# [TASK DESCRIPTION]
Within the entries that follow, show each line where the word "wait" occurs.

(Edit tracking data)
============================================================
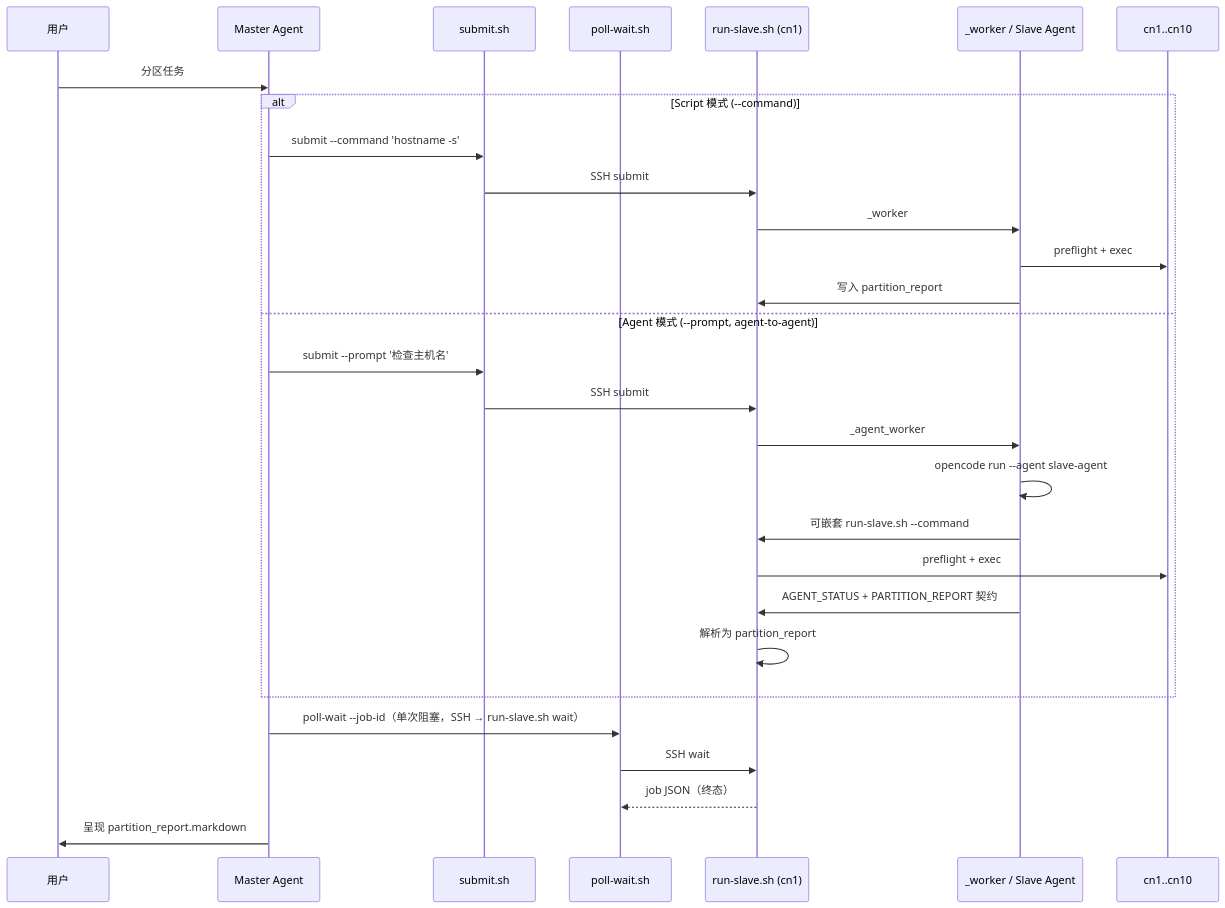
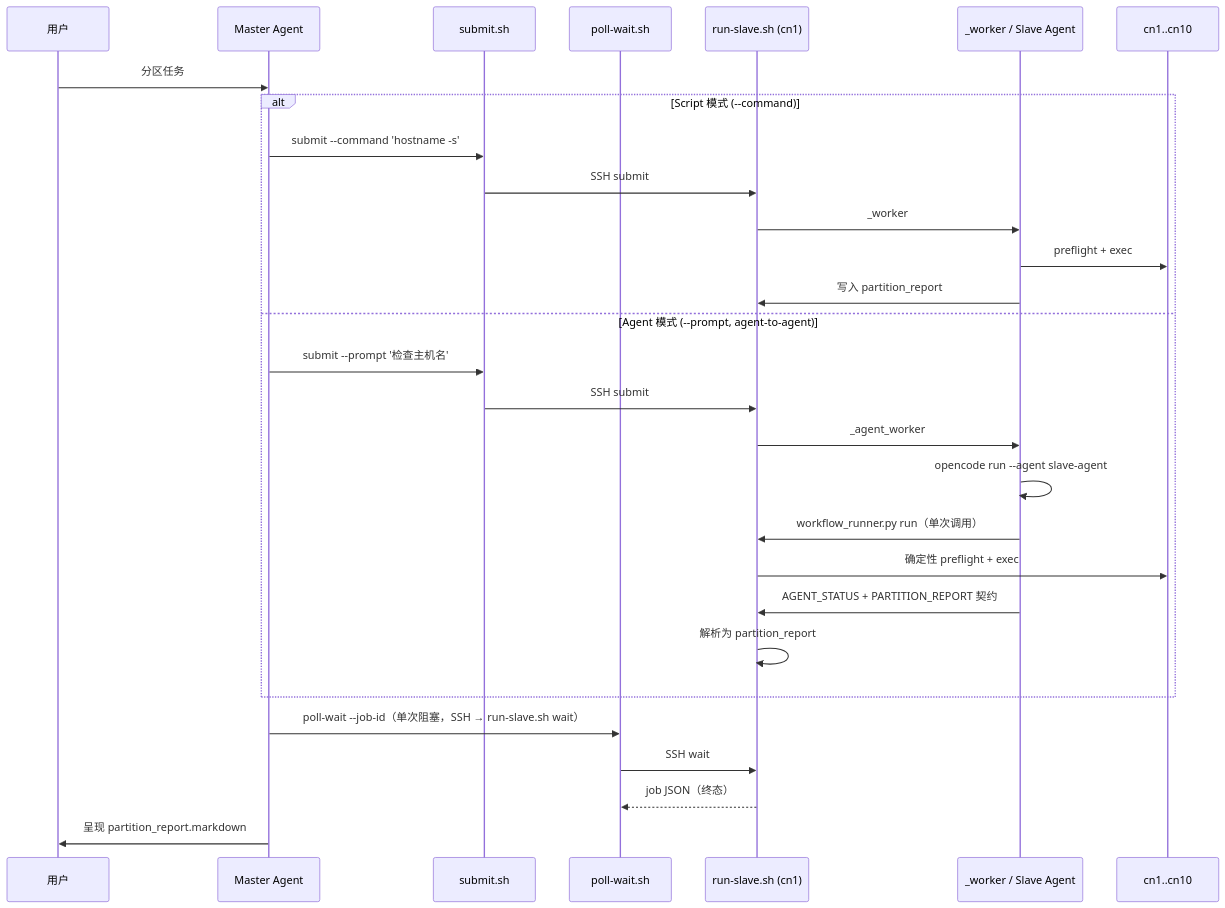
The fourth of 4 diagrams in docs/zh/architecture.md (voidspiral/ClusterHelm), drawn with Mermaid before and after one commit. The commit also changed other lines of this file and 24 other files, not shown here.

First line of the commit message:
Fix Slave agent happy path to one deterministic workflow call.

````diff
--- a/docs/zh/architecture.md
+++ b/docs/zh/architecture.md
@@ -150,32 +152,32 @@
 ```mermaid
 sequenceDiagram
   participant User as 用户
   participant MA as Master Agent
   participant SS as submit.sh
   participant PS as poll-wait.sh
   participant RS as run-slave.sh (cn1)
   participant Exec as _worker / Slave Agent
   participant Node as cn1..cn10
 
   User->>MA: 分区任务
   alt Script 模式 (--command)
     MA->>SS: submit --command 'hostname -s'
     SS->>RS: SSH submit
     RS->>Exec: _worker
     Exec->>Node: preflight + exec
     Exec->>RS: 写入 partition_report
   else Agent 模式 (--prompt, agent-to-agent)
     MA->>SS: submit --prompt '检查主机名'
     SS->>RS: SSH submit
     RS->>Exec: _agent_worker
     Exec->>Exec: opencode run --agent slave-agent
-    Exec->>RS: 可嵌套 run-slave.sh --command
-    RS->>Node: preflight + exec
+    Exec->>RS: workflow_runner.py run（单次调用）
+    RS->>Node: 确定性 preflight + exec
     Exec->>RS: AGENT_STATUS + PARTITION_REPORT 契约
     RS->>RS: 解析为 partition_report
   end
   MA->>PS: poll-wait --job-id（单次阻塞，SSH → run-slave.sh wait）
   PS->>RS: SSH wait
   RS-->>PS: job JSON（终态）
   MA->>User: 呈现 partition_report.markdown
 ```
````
============================================================
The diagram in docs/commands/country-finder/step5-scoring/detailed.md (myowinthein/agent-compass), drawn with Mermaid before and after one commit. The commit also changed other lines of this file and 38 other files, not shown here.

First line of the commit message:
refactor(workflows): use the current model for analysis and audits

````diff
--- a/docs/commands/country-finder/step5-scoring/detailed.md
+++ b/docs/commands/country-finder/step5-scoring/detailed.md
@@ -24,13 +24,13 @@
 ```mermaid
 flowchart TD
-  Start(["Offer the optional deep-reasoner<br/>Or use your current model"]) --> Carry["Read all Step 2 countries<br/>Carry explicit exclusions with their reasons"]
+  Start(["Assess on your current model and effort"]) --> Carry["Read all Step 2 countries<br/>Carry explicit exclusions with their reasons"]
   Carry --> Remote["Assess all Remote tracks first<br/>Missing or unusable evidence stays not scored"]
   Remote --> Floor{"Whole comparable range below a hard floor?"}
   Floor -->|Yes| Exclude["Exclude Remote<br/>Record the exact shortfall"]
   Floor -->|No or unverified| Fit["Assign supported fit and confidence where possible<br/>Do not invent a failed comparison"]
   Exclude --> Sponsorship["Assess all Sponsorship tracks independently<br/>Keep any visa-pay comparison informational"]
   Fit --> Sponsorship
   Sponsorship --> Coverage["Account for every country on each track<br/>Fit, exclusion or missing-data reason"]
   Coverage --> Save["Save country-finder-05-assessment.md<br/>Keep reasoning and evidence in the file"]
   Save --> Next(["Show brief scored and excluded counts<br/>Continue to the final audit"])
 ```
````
============================================================
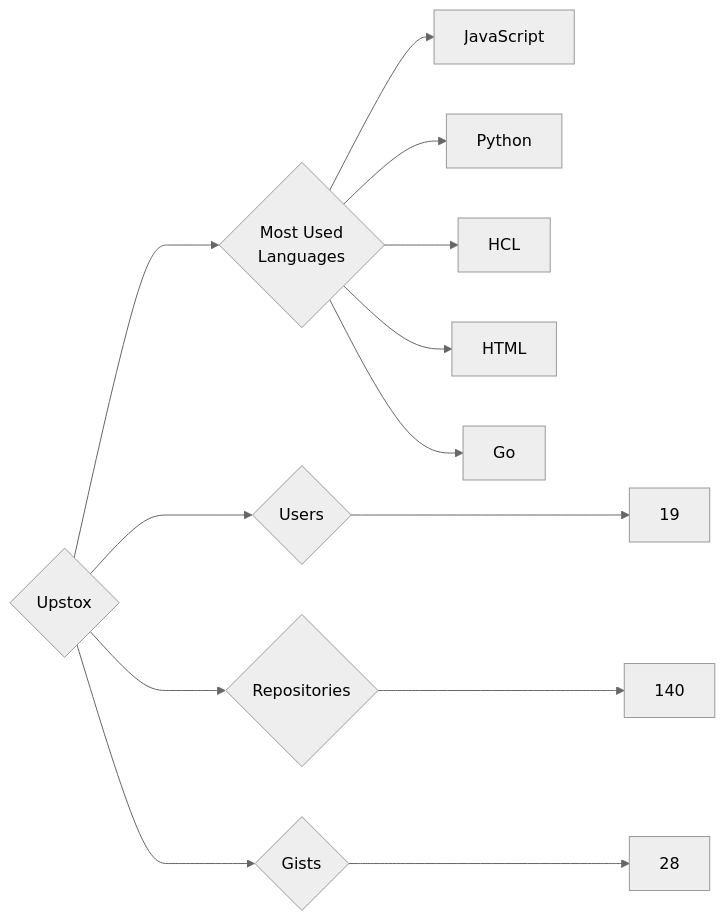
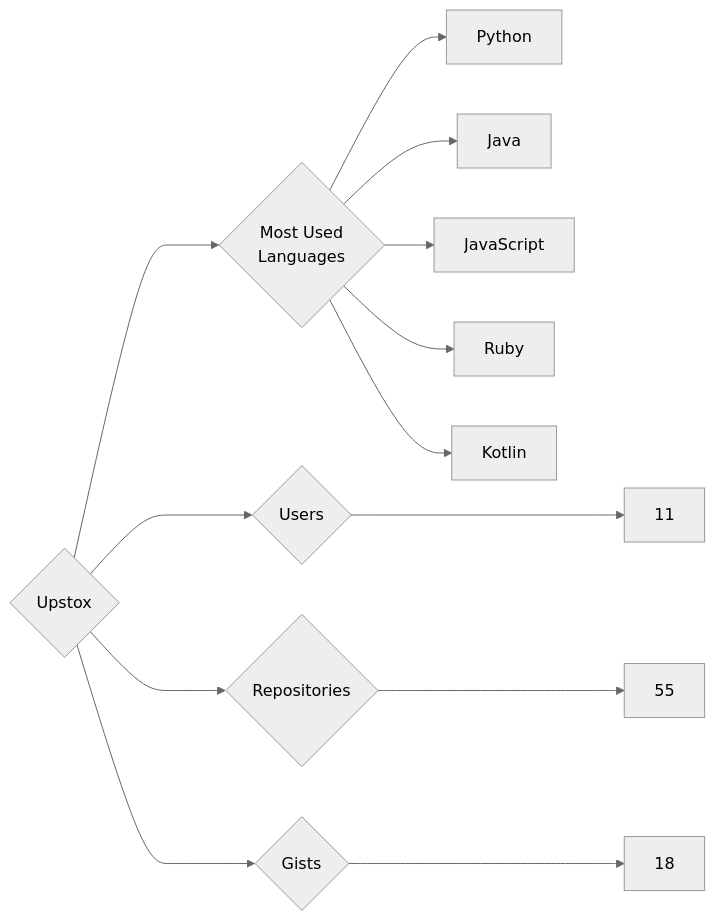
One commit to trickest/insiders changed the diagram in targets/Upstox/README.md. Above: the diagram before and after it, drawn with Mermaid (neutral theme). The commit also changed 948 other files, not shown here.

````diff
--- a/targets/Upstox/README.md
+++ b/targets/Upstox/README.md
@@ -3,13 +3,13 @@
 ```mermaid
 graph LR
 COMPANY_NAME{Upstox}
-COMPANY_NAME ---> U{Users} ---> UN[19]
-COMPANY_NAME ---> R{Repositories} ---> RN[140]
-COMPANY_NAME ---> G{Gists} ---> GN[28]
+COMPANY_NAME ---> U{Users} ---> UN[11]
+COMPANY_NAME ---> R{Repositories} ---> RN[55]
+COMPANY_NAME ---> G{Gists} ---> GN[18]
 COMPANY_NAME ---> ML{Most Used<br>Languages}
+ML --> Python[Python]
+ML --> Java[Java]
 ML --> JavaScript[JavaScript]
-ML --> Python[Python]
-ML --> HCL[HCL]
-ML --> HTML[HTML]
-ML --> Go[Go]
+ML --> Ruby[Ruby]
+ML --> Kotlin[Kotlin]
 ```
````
============================================================
# [RESULT FOR THIS TASK]
   participant PS as poll-wait.sh
   MA->>PS: poll-wait --job-id（单次阻塞，SSH → run-slave.sh wait）
   PS->>RS: SSH wait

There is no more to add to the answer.